> _WORK TO BE COMPLETED_
Scan the material below and count each line with the string "linearGradient". Reply with the count alone.

> _DATA PROVIDED_
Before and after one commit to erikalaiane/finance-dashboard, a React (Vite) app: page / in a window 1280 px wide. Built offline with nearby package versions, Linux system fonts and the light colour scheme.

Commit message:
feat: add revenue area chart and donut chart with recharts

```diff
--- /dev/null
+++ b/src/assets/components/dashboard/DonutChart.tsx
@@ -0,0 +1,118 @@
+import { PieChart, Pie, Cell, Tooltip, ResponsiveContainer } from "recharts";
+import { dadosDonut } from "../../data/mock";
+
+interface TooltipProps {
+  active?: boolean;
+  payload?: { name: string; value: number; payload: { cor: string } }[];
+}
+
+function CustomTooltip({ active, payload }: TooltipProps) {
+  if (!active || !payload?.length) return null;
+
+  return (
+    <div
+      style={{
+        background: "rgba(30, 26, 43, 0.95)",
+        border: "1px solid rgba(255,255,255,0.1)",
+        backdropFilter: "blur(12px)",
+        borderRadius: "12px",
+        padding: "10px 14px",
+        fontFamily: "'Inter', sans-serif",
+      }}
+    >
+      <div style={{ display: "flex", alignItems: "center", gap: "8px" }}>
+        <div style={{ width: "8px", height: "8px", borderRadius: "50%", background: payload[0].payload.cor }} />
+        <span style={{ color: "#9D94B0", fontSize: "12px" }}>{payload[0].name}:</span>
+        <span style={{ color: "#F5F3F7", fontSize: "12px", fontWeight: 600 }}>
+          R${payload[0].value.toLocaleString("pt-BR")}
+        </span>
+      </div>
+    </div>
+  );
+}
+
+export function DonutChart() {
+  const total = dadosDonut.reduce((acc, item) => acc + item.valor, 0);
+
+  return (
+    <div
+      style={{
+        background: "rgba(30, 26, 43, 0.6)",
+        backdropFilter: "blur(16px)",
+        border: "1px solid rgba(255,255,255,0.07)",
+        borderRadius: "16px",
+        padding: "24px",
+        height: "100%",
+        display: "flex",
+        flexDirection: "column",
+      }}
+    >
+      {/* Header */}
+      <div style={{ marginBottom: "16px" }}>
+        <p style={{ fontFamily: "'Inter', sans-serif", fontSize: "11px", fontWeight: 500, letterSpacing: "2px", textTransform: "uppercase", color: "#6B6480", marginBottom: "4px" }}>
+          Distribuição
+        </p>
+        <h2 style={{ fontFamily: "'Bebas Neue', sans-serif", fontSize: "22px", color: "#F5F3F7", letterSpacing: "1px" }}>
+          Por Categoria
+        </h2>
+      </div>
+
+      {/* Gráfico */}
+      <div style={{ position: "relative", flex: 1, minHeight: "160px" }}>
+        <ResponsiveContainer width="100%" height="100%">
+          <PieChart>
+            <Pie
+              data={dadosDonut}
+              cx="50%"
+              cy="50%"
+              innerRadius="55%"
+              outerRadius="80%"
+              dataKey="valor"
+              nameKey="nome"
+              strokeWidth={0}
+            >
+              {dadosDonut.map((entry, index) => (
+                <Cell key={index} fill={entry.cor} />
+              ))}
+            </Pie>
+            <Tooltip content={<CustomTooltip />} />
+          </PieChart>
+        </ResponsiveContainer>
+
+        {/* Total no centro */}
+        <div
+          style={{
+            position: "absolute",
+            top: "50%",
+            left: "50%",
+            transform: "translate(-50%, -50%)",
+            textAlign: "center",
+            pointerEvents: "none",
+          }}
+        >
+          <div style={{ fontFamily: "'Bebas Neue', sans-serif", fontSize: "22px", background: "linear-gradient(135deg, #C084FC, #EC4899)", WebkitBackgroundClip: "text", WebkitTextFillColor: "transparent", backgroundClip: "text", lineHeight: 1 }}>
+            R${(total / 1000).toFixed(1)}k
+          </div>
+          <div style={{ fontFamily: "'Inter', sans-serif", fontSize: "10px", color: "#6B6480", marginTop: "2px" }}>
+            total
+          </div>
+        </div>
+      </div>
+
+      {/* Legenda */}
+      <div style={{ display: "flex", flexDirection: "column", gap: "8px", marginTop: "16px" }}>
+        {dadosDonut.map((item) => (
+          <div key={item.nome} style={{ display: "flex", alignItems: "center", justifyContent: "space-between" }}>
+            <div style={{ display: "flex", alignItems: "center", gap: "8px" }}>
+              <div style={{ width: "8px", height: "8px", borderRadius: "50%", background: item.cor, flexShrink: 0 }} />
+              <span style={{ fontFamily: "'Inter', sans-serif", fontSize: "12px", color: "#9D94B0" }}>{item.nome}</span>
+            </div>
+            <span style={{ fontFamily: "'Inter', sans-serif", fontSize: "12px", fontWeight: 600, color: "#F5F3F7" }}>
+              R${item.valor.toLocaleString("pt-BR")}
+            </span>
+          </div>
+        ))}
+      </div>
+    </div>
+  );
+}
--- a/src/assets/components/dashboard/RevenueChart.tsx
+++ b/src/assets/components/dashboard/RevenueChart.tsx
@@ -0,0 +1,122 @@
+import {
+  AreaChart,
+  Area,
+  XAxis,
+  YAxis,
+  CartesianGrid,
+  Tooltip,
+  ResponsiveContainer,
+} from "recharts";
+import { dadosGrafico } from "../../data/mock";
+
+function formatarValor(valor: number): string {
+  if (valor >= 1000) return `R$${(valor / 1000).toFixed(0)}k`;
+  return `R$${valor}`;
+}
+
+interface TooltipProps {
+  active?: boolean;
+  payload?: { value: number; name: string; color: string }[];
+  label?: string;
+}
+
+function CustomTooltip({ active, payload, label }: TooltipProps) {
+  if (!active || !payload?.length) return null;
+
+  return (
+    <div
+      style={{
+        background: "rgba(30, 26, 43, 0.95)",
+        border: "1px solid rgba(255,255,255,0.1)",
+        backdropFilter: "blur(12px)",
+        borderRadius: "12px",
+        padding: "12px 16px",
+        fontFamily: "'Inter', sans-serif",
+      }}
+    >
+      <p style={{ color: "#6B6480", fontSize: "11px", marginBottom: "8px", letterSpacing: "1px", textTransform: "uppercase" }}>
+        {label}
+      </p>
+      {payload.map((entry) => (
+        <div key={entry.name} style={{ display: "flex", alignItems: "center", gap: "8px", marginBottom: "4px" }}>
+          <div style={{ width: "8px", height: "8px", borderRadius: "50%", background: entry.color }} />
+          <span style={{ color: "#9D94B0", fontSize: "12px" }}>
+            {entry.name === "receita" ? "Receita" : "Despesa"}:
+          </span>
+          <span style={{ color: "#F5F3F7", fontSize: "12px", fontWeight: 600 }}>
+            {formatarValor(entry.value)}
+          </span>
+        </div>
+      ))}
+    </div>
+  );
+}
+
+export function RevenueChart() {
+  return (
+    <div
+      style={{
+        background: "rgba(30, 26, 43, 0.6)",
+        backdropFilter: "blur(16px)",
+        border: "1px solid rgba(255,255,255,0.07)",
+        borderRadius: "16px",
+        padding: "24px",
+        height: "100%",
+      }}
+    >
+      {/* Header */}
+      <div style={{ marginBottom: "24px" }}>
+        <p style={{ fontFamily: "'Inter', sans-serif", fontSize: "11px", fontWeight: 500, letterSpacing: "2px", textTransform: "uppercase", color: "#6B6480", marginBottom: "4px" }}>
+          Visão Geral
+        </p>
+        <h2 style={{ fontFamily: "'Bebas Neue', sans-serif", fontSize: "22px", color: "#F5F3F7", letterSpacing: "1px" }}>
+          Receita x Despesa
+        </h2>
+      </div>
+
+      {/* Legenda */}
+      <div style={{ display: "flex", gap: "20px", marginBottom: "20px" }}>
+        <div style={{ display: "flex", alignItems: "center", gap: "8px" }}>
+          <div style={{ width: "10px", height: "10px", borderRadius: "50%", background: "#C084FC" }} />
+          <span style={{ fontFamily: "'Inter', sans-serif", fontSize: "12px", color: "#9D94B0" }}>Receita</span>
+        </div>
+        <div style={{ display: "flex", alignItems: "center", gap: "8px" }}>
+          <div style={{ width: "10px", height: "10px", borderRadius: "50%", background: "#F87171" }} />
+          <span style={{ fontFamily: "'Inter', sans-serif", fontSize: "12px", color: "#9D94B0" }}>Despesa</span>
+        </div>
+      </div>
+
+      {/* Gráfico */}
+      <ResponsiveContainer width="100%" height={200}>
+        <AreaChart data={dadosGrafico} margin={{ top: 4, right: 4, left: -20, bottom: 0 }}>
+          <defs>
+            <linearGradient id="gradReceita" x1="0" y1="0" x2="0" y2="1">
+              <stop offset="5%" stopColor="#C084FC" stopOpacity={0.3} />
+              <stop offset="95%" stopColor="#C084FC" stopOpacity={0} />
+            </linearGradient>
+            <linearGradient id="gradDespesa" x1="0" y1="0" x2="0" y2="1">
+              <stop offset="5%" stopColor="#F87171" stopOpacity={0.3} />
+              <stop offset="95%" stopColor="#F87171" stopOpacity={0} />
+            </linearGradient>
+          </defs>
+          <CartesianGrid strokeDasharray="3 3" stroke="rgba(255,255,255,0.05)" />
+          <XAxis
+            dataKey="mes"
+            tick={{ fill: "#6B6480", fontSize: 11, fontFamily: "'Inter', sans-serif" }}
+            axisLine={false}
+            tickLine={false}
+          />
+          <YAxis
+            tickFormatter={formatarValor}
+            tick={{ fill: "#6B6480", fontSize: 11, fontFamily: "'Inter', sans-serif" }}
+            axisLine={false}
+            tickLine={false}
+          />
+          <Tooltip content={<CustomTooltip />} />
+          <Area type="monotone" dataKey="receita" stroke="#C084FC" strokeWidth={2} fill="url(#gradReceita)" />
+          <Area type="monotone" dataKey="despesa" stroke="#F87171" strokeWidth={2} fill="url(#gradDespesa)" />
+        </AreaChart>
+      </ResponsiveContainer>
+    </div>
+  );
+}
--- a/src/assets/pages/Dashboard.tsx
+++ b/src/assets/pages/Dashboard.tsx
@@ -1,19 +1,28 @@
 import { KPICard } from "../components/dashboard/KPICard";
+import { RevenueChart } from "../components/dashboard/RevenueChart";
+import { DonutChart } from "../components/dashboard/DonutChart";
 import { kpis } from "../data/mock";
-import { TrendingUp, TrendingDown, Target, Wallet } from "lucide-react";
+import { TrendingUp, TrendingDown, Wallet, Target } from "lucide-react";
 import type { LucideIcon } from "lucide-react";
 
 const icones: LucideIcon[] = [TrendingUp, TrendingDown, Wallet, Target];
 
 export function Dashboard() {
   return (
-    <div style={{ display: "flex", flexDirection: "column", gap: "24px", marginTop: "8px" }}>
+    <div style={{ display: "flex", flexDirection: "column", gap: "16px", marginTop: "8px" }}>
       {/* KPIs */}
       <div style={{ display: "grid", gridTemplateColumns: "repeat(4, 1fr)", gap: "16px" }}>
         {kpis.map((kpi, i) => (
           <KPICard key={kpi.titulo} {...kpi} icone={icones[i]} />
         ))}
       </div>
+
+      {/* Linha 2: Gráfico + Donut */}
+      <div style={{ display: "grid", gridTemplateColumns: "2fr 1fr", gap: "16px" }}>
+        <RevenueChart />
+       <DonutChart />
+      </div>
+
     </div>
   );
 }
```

> _EXERCISE SOLUTION_
4